Many people have found Facebook and other social media sites to be helpful as they grieve. Information about a person’s death is easily disseminated, along with funeral arrangements. Its efficiency is a blessing for the families, because it eliminates the need to make dozens of emotional phone calls.
Tribute pages are set up by family and friends, as a way for people to express their grief and share memories of the person who died. Not everyone can attend a funeral or memorial service, and this gives them the opportunity to give comfort to those left behind.
There is a phenomenon called “R.I.P. trolling”. People go onto a page – even a tribute page – often anonymously. They don’t know the person who died. But they post jokes and make fun of the person who died, even celebrating their death.
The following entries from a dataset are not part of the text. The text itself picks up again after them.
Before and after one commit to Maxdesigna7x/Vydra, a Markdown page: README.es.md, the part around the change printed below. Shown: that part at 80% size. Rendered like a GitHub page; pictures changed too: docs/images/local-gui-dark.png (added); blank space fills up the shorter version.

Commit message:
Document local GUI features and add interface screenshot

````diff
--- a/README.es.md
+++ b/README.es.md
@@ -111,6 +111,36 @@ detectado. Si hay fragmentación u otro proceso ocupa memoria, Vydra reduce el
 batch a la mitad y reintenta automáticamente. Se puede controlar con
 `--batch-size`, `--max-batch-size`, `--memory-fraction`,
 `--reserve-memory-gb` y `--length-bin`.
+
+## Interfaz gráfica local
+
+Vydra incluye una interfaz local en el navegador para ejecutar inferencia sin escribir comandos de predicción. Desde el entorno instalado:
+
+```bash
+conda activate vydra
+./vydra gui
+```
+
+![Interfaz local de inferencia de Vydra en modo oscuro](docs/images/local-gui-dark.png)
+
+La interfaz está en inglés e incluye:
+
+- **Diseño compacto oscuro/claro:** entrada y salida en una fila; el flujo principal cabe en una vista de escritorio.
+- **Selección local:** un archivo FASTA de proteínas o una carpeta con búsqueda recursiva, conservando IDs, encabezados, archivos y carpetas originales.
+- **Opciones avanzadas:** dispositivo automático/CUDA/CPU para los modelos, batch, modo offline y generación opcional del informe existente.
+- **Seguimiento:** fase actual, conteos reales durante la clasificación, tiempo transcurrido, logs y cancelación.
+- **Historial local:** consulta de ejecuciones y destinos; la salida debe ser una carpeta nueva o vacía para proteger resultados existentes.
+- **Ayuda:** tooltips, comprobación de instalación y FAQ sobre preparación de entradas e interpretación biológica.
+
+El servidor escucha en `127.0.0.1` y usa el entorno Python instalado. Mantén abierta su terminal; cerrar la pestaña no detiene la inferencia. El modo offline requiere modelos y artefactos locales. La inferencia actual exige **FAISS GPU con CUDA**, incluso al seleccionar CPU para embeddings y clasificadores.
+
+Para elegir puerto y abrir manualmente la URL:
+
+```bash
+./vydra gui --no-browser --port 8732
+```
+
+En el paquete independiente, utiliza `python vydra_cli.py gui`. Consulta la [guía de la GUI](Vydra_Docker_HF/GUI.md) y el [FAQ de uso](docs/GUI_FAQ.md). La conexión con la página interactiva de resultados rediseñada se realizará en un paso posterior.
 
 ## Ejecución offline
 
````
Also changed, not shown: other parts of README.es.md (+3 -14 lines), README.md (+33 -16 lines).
They’re not just on Facebook: you’ve probably seen them on Twitter.
A suburban Chicago couple was warned to stay off the internet after their 15 year old son drowned in Lake Michigan last month: strangers were posting cartoons of people drowning with lots of LOLing.
Facebook issued a statement on R.I.P. trolls:
"Sometimes, just like in the offline world, people can say or do things that are offensive and in extremely poor taste — even in the wake of a terrible tragedy," the statement said. "When this happens, Facebook users are quick to report the offensive content, and we are quick to respond."
If you see this kind of behavior, obviously, report it immediately.
Everyone has the option of limiting who can comment on their Facebook page (I’m limiting the discussion here to Facebook – this happens on Twitter and other social media platforms). But that’s hard to do if it’s your page and you’re dead.
R.I.P. trolls defend themselves by saying they’re countering what they see as insincere condolences posted online by people who didn’t know the deceased.
It bothers you so much that strangers are offering their condolences that your response is to ridicule the person who died?
I’ve been trying to come up with an opinion I can post here, but I’m not having much luck. Maybe you can find the words.